Mr Stevenson said a number of areas would be demolished and a new volunteer adoption would be established in transportables on the site.
The upgrade is expected to cost around $450,000-$500,000, with construction expected to begin within the next 12 months.
"We're getting a surveyor in pretty soon to do a full survey of the property, and we'll be talking to council to hopefully secure some support," Mr Stevenson said.
Not only will the funding injection make the facility a better place for dogs and cats, local volunteers will benefit from the upgrade as well.
"It will be a much nicer environment for volunteers ... part of attracting volunteers is having a nice workplace," Mr Stevenson said.
"This will even benefit people who just want to come down and see the animals, even if they don't end up adopting any.
"Our adoption levels in Whyalla aren't as high as we'd like, most of the animals we see in Whyalla we transport around to Adelaide to be adopted.
"We'd like to see more adoption happening in whyalla."
Mr Stevenson said the upgrade would help foster a better temperament for animals by providing them with an environment which can help lower stress levels.
"That helps us make the animals suitable for re-homing," he said.
The RSPCA have begun working with an architect on the design of the upgraded facility, and will aim to work with as many Whyalla businesses as possible in construction.

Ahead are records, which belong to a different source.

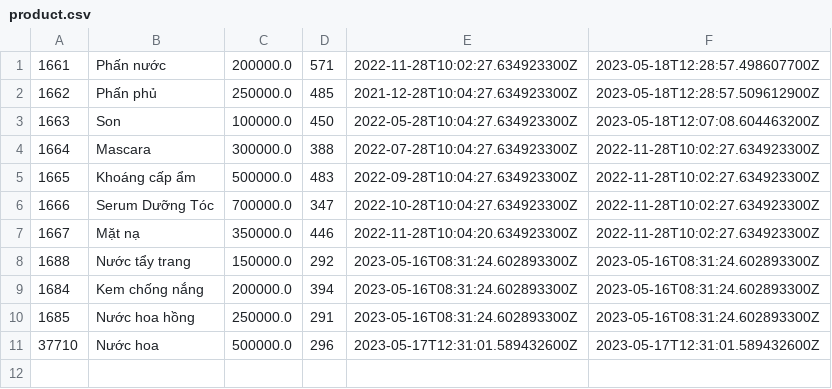
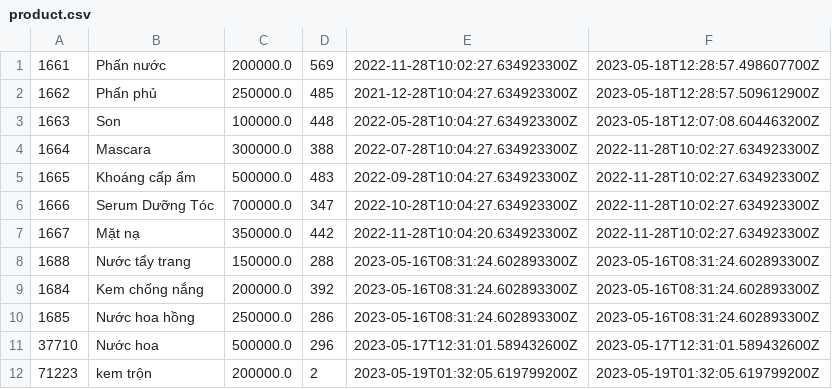
Before and after one commit to lthnhung99/Casestudy_2_Product_Management, a CSV file: Quan_ly_san_pham/src/main/java/data/product.csv, drawn as a sheet.

```diff
--- a/Quan_ly_san_pham/src/main/java/data/product.csv
+++ b/Quan_ly_san_pham/src/main/java/data/product.csv
@@ -1,4 +1,4 @@
-1661,Phấn nước,200000.0,571,2022-11-28T10:02:27.634923300Z,2023-05-18T12:28:57.498607700Z
+1661,Phấn nước,200000.0,569,2022-11-28T10:02:27.634923300Z,2023-05-18T12:28:57.498607700Z
 1662,Phấn phủ,250000.0,485,2021-12-28T10:04:27.634923300Z,2023-05-18T12:28:57.509612900Z
-1663,Son,100000.0,450,2022-05-28T10:04:27.634923300Z,2023-05-18T12:07:08.604463200Z
+1663,Son,100000.0,448,2022-05-28T10:04:27.634923300Z,2023-05-18T12:07:08.604463200Z
 1664,Mascara,300000.0,388,2022-07-28T10:04:27.634923300Z,2022-11-28T10:02:27.634923300Z
@@ -6,6 +6,7 @@
 1666,Serum Dưỡng Tóc,700000.0,347,2022-10-28T10:04:27.634923300Z,2022-11-28T10:02:27.634923300Z
-1667,Mặt nạ,350000.0,446,2022-11-28T10:04:20.634923300Z,2022-11-28T10:02:27.634923300Z
-1688,Nước tẩy trang,150000.0,292,2023-05-16T08:31:24.602893300Z,2023-05-16T08:31:24.602893300Z
-1684,Kem chống nắng,200000.0,394,2023-05-16T08:31:24.602893300Z,2023-05-16T08:31:24.602893300Z
-1685,Nước hoa hồng,250000.0,291,2023-05-16T08:31:24.602893300Z,2023-05-16T08:31:24.602893300Z
+1667,Mặt nạ,350000.0,442,2022-11-28T10:04:20.634923300Z,2022-11-28T10:02:27.634923300Z
+1688,Nước tẩy trang,150000.0,288,2023-05-16T08:31:24.602893300Z,2023-05-16T08:31:24.602893300Z
+1684,Kem chống nắng,200000.0,392,2023-05-16T08:31:24.602893300Z,2023-05-16T08:31:24.602893300Z
+1685,Nước hoa hồng,250000.0,286,2023-05-16T08:31:24.602893300Z,2023-05-16T08:31:24.602893300Z
 37710,Nước hoa,500000.0,296,2023-05-17T12:31:01.589432600Z,2023-05-17T12:31:01.589432600Z
+71223,kem trộn,200000.0,2,2023-05-19T01:32:05.619799200Z,2023-05-19T01:32:05.619799200Z
```
Also changed, not shown: Quan_ly_san_pham/src/main/java/data/print_order_item.csv, Quan_ly_san_pham/src/main/java/data/user.csv, 15 other files.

RSPCA Whyalla Regional Manager Andre Sliedrecht said he was very excited about the upgrade.
"This building has been here a long time, we've done the best we can with the resources we've got, so this is an opportunity for us to have something really nice for the community," he said.
"It does include boarding facilities for the stray animals that come off the street so that will be really helpful."